A nonprofit that does home improvements for low-income families says its mission is complete in a Point Breeze dwelling, but the homeowner disagrees.
Judy Walston’s dream of a refurbished home was starting to come true Nov. 11, 2008, when repairs began in her Point Breeze dwelling. More than a year later, she says the dream has turned into a nightmare for her and her 14-year-old daughter, Monique.
As the saying goes, there’s two sides to every story and the 57-year-old’s differs drastically from representatives of Ray of Hope Project Inc., which helps low-income families whose homes are in need of fixing up. The North Philly nonprofit did work in Walston’s rowhome on the 1400 block of South Bouvier Street.
Walston claims Ray of Hope has left her high and dry, with many of her rooms in disrepair and unusable when the work ceased.

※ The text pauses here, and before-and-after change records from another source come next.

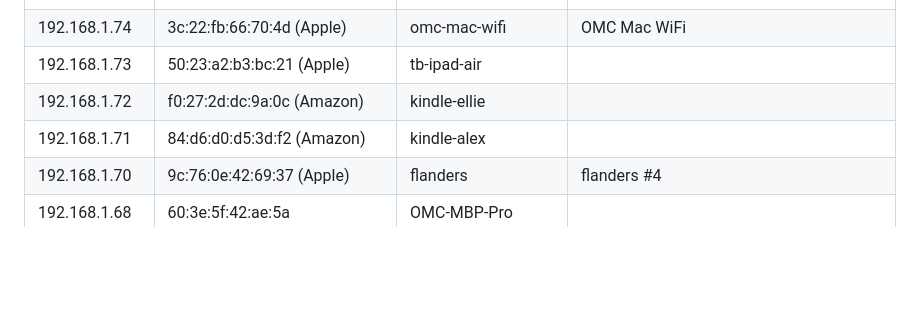
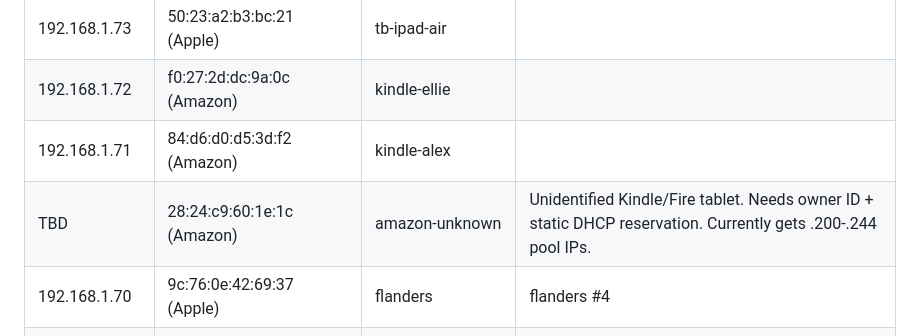
Before and after one commit to tbailey1712/first-light, a Markdown page: docs/dhcp_leases.md, the part around the change. GitHub-like rendering; blank space fills up the shorter version.

```diff
--- a/docs/dhcp_leases.md
+++ b/docs/dhcp_leases.md
@@ -102,6 +102,7 @@ Last updated: 2026-04-11
 | 192.168.1.73 | 50:23:a2:b3:bc:21 (Apple) | tb-ipad-air | |
 | 192.168.1.72 | f0:27:2d:dc:9a:0c (Amazon) | kindle-ellie | |
 | 192.168.1.71 | 84:d6:d0:d5:3d:f2 (Amazon) | kindle-alex | |
+| TBD | 28:24:c9:60:1e:1c (Amazon) | amazon-unknown | Unidentified Kindle/Fire tablet. Needs owner ID + static DHCP reservation. Currently gets .200-.244 pool IPs. |
 | 192.168.1.70 | 9c:76:0e:42:69:37 (Apple) | flanders | flanders #4 |
 | 192.168.1.68 | 60:3e:5f:42:ae:5a | OMC-MBP-Pro | |
 | 192.168.1.67 | e8:5f:02:5a:e1:5a (Apple) | Ellie-iPhone | |
```
Also changed, not shown: docs/KNOWN_ISSUES.md (+1 -1 lines).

“I was so excited about this whole project, now I’m just very hurt. I’m tired of living this way,” she said.
No plumbing in the kitchen has meant washing dishes and preparing dinner in her second-floor bathroom, and a shower that isn’t hooked up has had her and her child relying on a friend for cleanups.

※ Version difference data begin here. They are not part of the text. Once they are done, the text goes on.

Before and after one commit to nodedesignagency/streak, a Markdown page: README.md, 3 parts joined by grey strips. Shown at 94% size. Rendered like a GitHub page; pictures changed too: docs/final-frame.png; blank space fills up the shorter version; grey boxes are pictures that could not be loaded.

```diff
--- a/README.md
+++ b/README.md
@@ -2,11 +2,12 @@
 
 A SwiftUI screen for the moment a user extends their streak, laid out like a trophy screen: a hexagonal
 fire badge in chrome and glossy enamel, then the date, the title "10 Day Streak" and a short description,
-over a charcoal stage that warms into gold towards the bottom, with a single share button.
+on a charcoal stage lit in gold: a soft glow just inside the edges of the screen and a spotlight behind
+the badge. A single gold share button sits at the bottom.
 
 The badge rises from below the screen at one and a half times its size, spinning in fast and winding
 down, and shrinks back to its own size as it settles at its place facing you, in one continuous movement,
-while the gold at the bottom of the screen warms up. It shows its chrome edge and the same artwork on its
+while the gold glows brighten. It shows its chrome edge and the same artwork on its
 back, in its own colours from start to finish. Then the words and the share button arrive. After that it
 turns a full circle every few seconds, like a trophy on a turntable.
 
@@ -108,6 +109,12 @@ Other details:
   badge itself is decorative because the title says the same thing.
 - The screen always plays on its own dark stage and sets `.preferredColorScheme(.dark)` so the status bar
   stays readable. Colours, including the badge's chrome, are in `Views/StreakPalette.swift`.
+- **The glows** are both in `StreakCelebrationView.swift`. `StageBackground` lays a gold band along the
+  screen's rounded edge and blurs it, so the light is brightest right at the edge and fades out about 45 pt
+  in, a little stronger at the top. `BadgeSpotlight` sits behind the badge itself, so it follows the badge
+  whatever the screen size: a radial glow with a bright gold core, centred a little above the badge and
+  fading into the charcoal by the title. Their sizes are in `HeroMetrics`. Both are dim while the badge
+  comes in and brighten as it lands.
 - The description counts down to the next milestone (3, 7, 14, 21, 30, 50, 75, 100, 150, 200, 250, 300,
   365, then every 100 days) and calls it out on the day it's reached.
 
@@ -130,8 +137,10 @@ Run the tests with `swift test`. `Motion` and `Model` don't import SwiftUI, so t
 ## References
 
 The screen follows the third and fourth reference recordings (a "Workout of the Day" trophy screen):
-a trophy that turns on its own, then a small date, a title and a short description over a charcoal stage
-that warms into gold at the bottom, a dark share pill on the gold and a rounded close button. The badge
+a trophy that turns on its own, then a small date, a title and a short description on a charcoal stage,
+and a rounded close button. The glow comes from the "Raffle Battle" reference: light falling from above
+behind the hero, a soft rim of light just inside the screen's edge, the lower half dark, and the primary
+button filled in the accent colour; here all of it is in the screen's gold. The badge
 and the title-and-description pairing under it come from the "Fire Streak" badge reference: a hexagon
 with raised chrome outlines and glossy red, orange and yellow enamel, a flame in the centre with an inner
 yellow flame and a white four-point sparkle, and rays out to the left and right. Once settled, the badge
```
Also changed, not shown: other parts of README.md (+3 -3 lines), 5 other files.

But on the organization’s home page, www.rayofhopeproject.org, the primary mission statement is, “the rehabilitation of existing homes. Through the help of donations, volunteers and a capable staff of qualified contractors, The Ray of Hope Project is able to provide services such as roof repair, siding repair and handicapped-accessibility features, to mention only a few.”
Ray of Hope co-founder Ray Gant claims his mission is complete and, after having worked in Walston’s two-story, two-bedroom dwelling for the last year, he sent her a letter in October stating as much.

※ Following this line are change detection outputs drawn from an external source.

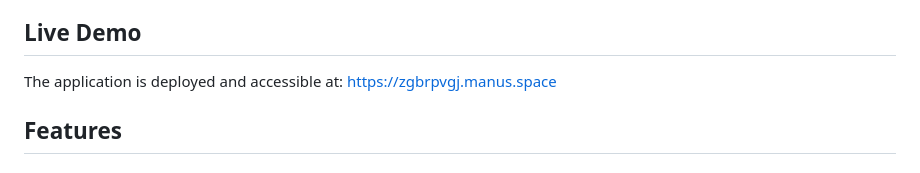
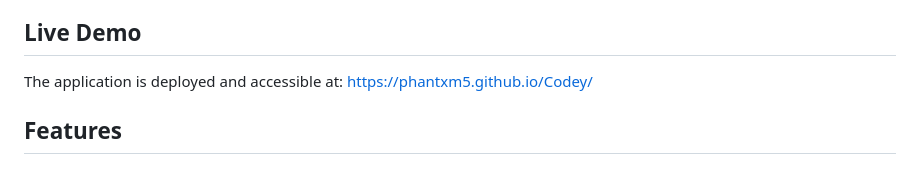
Before and after one commit to Phantxm5/Codey, a Markdown page: README.md, the part around the change. GitHub-like rendering.

```diff
--- a/README.md
+++ b/README.md
@@ -4,7 +4,7 @@
 Codey is an interactive web application designed to help users learn programming languages through a structured, gamified approach similar to language learning platforms like Duolingo. The application offers multiple programming languages, a comprehensive level system, and interactive coding challenges.
 
 ## Live Demo
-The application is deployed and accessible at: https://zgbrpvgj.manus.space
+The application is deployed and accessible at: https://phantxm5.github.io/Codey/
 
 ## Features
 
```
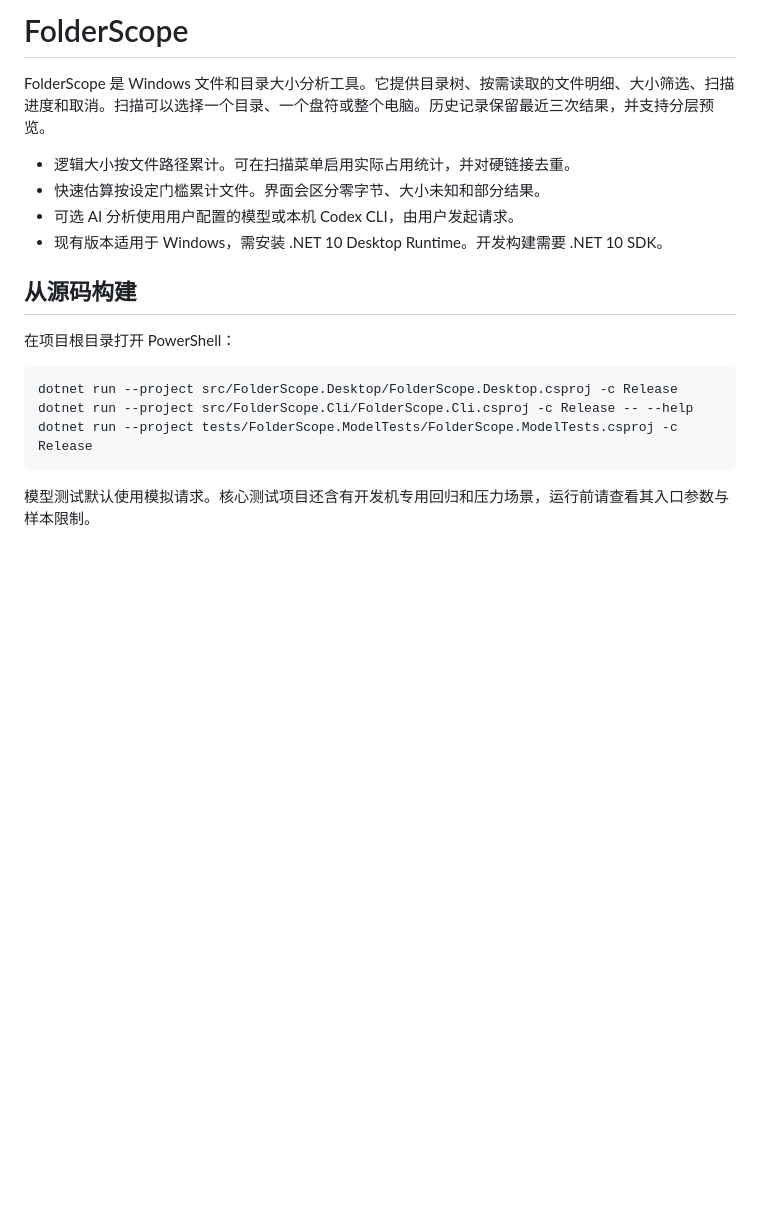
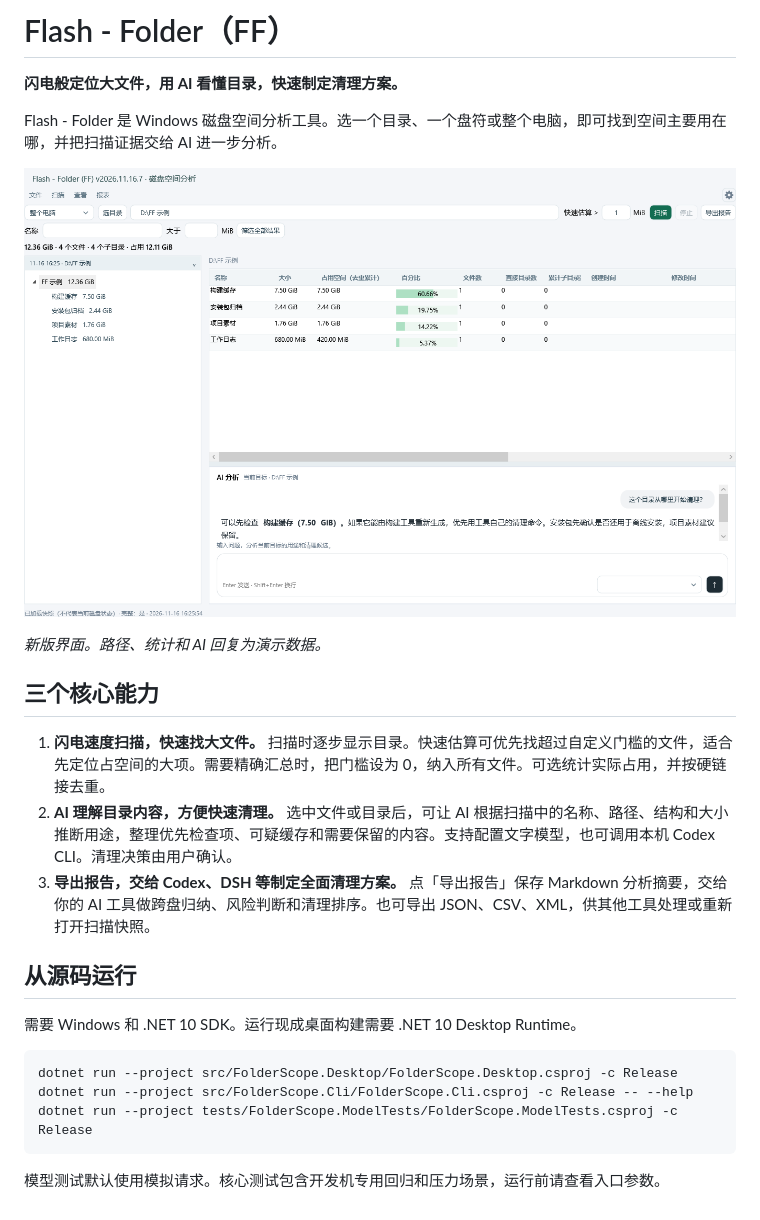
Before and after one commit to chenlinzhe/Flash-X, a Markdown page: README.md, the part around the change. GitHub-like rendering; pictures changed too: docs/images/ff-desktop.png (added); blank space fills up the shorter version.

Commit message:
Rebrand FolderScope as Flash - Folder

````diff
--- a/README.md
+++ b/README.md
@@ -1,15 +1,22 @@
-# FolderScope
+# Flash - Folder（FF）
 
-FolderScope 是 Windows 文件和目录大小分析工具。它提供目录树、按需读取的文件明细、大小筛选、扫描进度和取消。扫描可以选择一个目录、一个盘符或整个电脑。历史记录保留最近三次结果，并支持分层预览。
+**闪电般定位大文件，用 AI 看懂目录，快速制定清理方案。**
 
-- 逻辑大小按文件路径累计。可在扫描菜单启用实际占用统计，并对硬链接去重。
-- 快速估算按设定门槛累计文件。界面会区分零字节、大小未知和部分结果。
-- 可选 AI 分析使用用户配置的模型或本机 Codex CLI，由用户发起请求。
-- 现有版本适用于 Windows，需安装 .NET 10 Desktop Runtime。开发构建需要 .NET 10 SDK。
+Flash - Folder 是 Windows 磁盘空间分析工具。选一个目录、一个盘符或整个电脑，即可找到空间主要用在哪，并把扫描证据交给 AI 进一步分析。
 
-## 从源码构建
+![Flash - Folder 桌面界面，展示目录树、大小列表、AI 分析和导出入口](docs/images/ff-desktop.png)
 
-在项目根目录打开 PowerShell：
+*新版界面。路径、统计和 AI 回复为演示数据。*
+
+## 三个核心能力
+
+1. **闪电速度扫描，快速找大文件。** 扫描时逐步显示目录。快速估算可优先找超过自定义门槛的文件，适合先定位占空间的大项。需要精确汇总时，把门槛设为 0，纳入所有文件。可选统计实际占用，并按硬链接去重。
+2. **AI 理解目录内容，方便快速清理。** 选中文件或目录后，可让 AI 根据扫描中的名称、路径、结构和大小推断用途，整理优先检查项、可疑缓存和需要保留的内容。支持配置文字模型，也可调用本机 Codex CLI。清理决策由用户确认。
+3. **导出报告，交给 Codex、DSH 等制定全面清理方案。** 点「导出报告」保存 Markdown 分析摘要，交给你的 AI 工具做跨盘归纳、风险判断和清理排序。也可导出 JSON、CSV、XML，供其他工具处理或重新打开扫描快照。
+
+## 从源码运行
+
+需要 Windows 和 .NET 10 SDK。运行现成桌面构建需要 .NET 10 Desktop Runtime。
 
 ```powershell
 dotnet run --project src/FolderScope.Desktop/FolderScope.Desktop.csproj -c Release
@@ -17,4 +24,4 @@ dotnet run --project src/FolderScope.Cli/FolderScope.Cli.csproj -c Release -- --
 dotnet run --project tests/FolderScope.ModelTests/FolderScope.ModelTests.csproj -c Release
 ```
 
-模型测试默认使用模拟请求。核心测试项目还含有开发机专用回归和压力场景，运行前请查看其入口参数与样本限制。
+模型测试默认使用模拟请求。核心测试包含开发机专用回归和压力场景，运行前请查看入口参数。
````
Also changed, not shown: 8 other files.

“I told her we were only there to repair structural damage. We don’t come there to remodel houses. We come to help people with the structural damage of the home,” Gant told the Review last week. “The rest of the work comes on them. We don’t come in and do cosmetic work. We don’t put kitchen cabinets in. We don’t do stucco work or anything else. If she thought for any reason that someone was coming in to do an extreme home makeover, she misunderstood.”
Walston insists she did not misunderstand Ray of Hope’s intentions and the organization does not create contracts with homeowners.
“If that’s all [Ray of Hope] did then why did you scrape the paint off my walls in my bedroom? Why did he take the tub out to build a shower? That’s not structural damage. If it’s just structural, why did he give me a new sink and toilet?,” she asked.
Gant said water-damaged floors and walls from a leaking roof necessitated removing many appliances, not only in the bathroom, but the kitchen. As to why there’s no running water in the kitchen, Gant said, “She didn’t have running water in that kitchen. We didn’t take nothing from her that she didn’t have.”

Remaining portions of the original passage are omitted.